▼
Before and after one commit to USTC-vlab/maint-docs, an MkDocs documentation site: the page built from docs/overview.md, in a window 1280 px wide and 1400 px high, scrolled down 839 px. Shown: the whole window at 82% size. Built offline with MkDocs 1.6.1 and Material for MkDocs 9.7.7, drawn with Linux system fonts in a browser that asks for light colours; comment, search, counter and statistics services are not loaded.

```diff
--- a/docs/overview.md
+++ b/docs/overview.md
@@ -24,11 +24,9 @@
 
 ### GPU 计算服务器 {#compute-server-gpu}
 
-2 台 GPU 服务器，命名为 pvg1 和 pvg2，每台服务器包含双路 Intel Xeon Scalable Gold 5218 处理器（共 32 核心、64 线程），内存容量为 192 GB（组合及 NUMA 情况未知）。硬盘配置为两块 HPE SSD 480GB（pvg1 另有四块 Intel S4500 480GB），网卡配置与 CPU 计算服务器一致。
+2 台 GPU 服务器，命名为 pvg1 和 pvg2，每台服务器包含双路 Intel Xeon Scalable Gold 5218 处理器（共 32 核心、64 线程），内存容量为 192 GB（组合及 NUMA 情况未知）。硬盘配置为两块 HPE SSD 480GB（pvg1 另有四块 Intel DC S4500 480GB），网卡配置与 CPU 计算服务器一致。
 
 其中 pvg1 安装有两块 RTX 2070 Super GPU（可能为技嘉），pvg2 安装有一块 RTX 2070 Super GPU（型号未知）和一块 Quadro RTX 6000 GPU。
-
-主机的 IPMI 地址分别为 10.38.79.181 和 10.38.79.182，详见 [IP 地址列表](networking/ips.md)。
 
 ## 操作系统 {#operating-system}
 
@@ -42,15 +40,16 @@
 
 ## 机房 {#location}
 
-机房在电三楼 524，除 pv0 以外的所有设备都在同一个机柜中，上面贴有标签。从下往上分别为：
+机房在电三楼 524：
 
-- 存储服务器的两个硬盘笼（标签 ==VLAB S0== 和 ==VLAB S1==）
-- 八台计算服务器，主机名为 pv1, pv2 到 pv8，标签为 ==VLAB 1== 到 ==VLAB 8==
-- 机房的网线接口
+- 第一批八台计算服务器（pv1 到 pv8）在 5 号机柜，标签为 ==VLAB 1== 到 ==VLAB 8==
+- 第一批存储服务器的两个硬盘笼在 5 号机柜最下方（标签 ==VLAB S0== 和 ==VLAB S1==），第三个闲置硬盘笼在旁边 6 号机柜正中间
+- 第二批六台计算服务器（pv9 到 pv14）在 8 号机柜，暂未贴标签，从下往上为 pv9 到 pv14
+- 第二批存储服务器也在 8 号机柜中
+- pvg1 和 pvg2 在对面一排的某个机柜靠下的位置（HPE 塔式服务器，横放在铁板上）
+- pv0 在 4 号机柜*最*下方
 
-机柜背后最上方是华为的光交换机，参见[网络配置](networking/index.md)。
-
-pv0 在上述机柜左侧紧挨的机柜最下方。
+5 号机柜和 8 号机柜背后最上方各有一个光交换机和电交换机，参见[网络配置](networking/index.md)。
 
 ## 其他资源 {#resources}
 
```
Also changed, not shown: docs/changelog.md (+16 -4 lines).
▲
§ **Problem description**: Each line that mentions the string "networking" must be copied from the listing.

§ **Solution for this problem**:
-主机的 IPMI 地址分别为 10.38.79.181 和 10.38.79.182，详见 [IP 地址列表](networking/ips.md)。
-机柜背后最上方是华为的光交换机，参见[网络配置](networking/index.md)。
+5 号机柜和 8 号机柜背后最上方各有一个光交换机和电交换机，参见[网络配置](networking/index.md)。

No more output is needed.